Ken LaVicka (ESPN West Palm): The “third-series” plan. First two series, Jason Driskel, third series, Daniel Parr. The idea of getting action for two young QBs is understandable, but very rarely do winning teams have an arrangement like this one. No other team in the league had a game-plan with their QBs like FAU’s. Always looking over your shoulder is a tough spot to constantly be in. It suggested uneasiness with both QB options, which ended up materializing, once again leading to a 3-9 season.
Kris Bartels (ESPN West Palm): Besides the disappointment of the “No Huddle No Mercy”, the biggest disappointment has to be the number of injuries along the offensive line.

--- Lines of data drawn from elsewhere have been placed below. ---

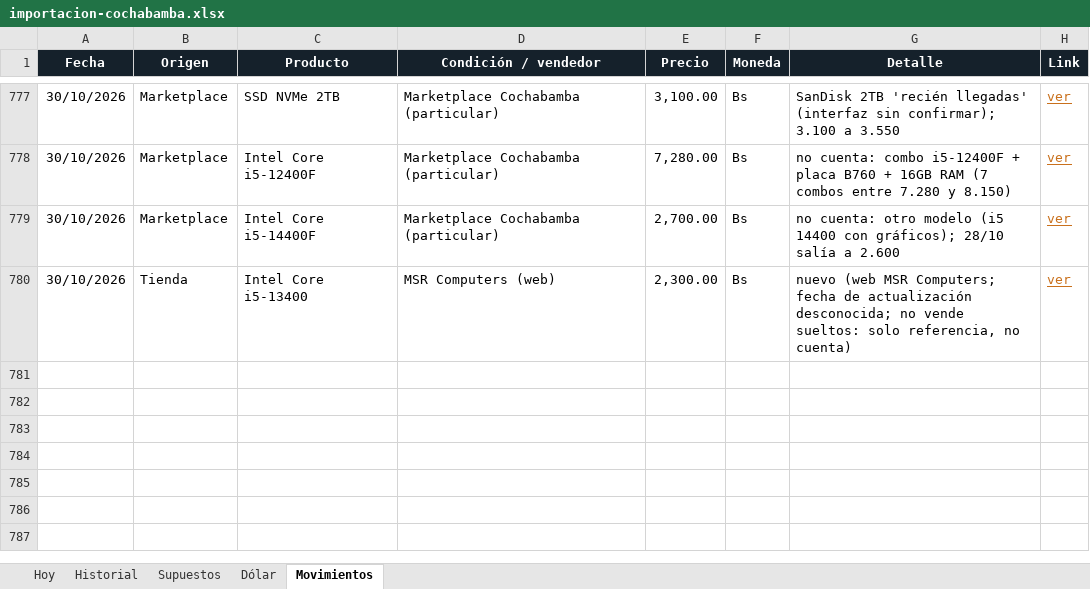
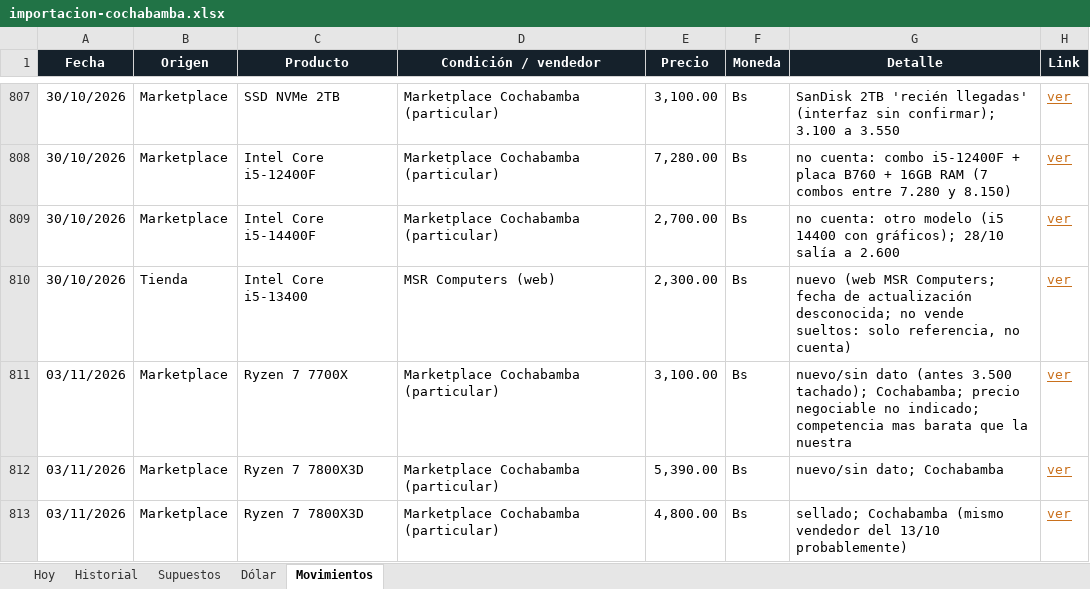
Before and after one commit to Santi491/Claude-, an Excel workbook: importacion-cochabamba.xlsx, sheet Movimientos, drawn as a sheet; only a part is shown, gaps mark what is left out; values as stored, in another font and other column widths than the file's, no borders; table styles not drawn; the diff covers the shown part only; the diff names each change by its address in the sheet, - before the commit and + after, or states it on an @@ line.

```diff
--- a/importacion-cochabamba.xlsx (sheet Movimientos)
+++ b/importacion-cochabamba.xlsx (sheet Movimientos)
+row 811: 03/11/2026 | Marketplace | Ryzen 7 7700X | Marketplace Cochabamba (particular) | 3,100.00 | Bs | nuevo/sin dato (antes 3.500 tachado); Cochabamba; precio negociable no indicado; competencia mas barata que la nuestra | ver
+row 812: 03/11/2026 | Marketplace | Ryzen 7 7800X3D | Marketplace Cochabamba (particular) | 5,390.00 | Bs | nuevo/sin dato; Cochabamba | ver
+row 813: 03/11/2026 | Marketplace | Ryzen 7 7800X3D | Marketplace Cochabamba (particular) | 4,800.00 | Bs | sellado; Cochabamba (mismo vendedor del 13/10 probablemente) | ver
```
Also changed, not shown: 30 added rows elsewhere in this sheet, sheet Historial, sheet Hoy, sheet Dólar, 9 other files.
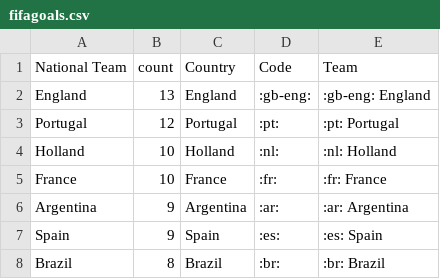
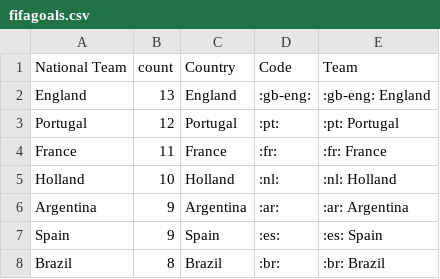
Before and after one commit to sahanjournal/primary-results-2025, a CSV file: fifagoals.csv, drawn as a sheet; only a part is shown.

```diff
--- a/fifagoals.csv
+++ b/fifagoals.csv
@@ -3,4 +3,4 @@ England,13,England,:gb-eng:,:gb-eng: England
 Portugal,12,Portugal,:pt:,:pt: Portugal
+France,11,France,:fr:,:fr: France
 Holland,10,Holland,:nl:,:nl: Holland
-France,10,France,:fr:,:fr: France
 Argentina,9,Argentina,:ar:,:ar: Argentina
```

Florida Atlantic lost their All-American left tackle before the season even started, Reggie Bain. They then had to shuffle a bunch of guys around to see which square peg would fit in the round hole. The next thing they knew, four more offensive lineman would be lost for the season to injury. The disappointment comes from what could have been. What could this offense really have down with a healthy o-line? Maybe six wins? Maybe 40 points per game? Maybe an all-conference QB? It’s disappointing that we never had a chance to see how good the offense could have been.

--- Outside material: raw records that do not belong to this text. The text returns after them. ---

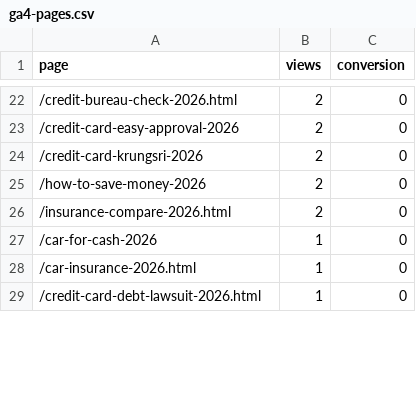
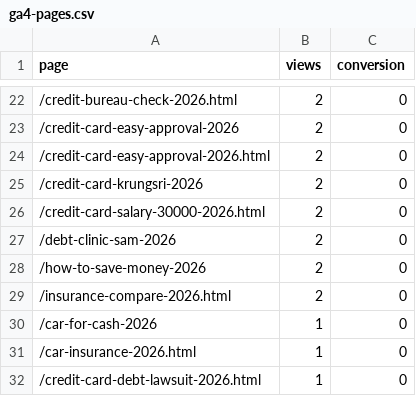
Before and after one commit to kunanonmaneerat-stack/ngernduangold-site, a CSV file: automation-log/ga4-pages.csv, drawn as a sheet; only a part is shown, gaps mark what is left out; the diff covers the shown part only; the diff names each change by its address in the sheet, - before the commit and + after, or states it on an @@ line.

```diff
--- a/automation-log/ga4-pages.csv
+++ b/automation-log/ga4-pages.csv
+row 24: /credit-card-easy-approval-2026.html | 2 | 0
+row 26: /credit-card-salary-30000-2026.html | 2 | 0
+row 27: /debt-clinic-sam-2026 | 2 | 0
```
Also changed, not shown: 6 added rows, 3 removed rows and 2 edited cells elsewhere in this file, 2 other files.
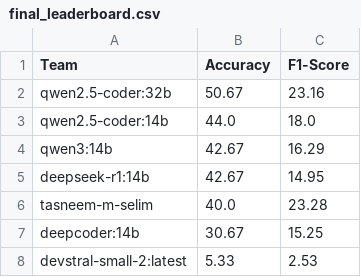
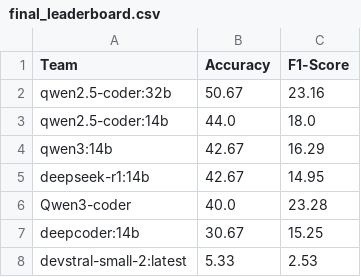
Before and after one commit to tasneem-m-selim/DAiSEE_Competition, a CSV file: final_leaderboard.csv, drawn as a sheet.

Commit message:
Rename tasneem-m-selim to Qwen3-coder

```diff
--- a/final_leaderboard.csv
+++ b/final_leaderboard.csv
@@ -5,3 +5,3 @@ qwen3:14b,42.67,16.29
 deepseek-r1:14b,42.67,14.95
-tasneem-m-selim,40.0,23.28
+Qwen3-coder,40.0,23.28
 deepcoder:14b,30.67,15.25
```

Jake Elman (FAUOwlAccess.com): By all means, former Wake Forest quarterback-turned tight end Tyler Cameron should have been the safety blanket for whoever was playing quarterback, but the senior only caught 20 balls for 252 yards. Running back Jay Warren was a disappointment in his own right, but we at least knew coming into the season that there was going to be a heavy rotation at running back behind Buddy Howell. With Cameron, however, the lack of production came as a serious surprise and it showed with some of FAU’s offensive drives; if Woods or Nate Terry was covered, there was no safety blanket that Driskel could hit for a short completion over the middle.
Brian Rowitz (ESPN West Palm): The offensive line. Reggie Bain was the first offensive line domino to fall before Week 1 as the line never truly was able to reach their potential. Every Saturday required a check of the line to see which five were healthy enough to start and that had a huge impact on the season. Late in the year they seemed to find a group that could stay on the field together and not surprisingly it resulted in some wins.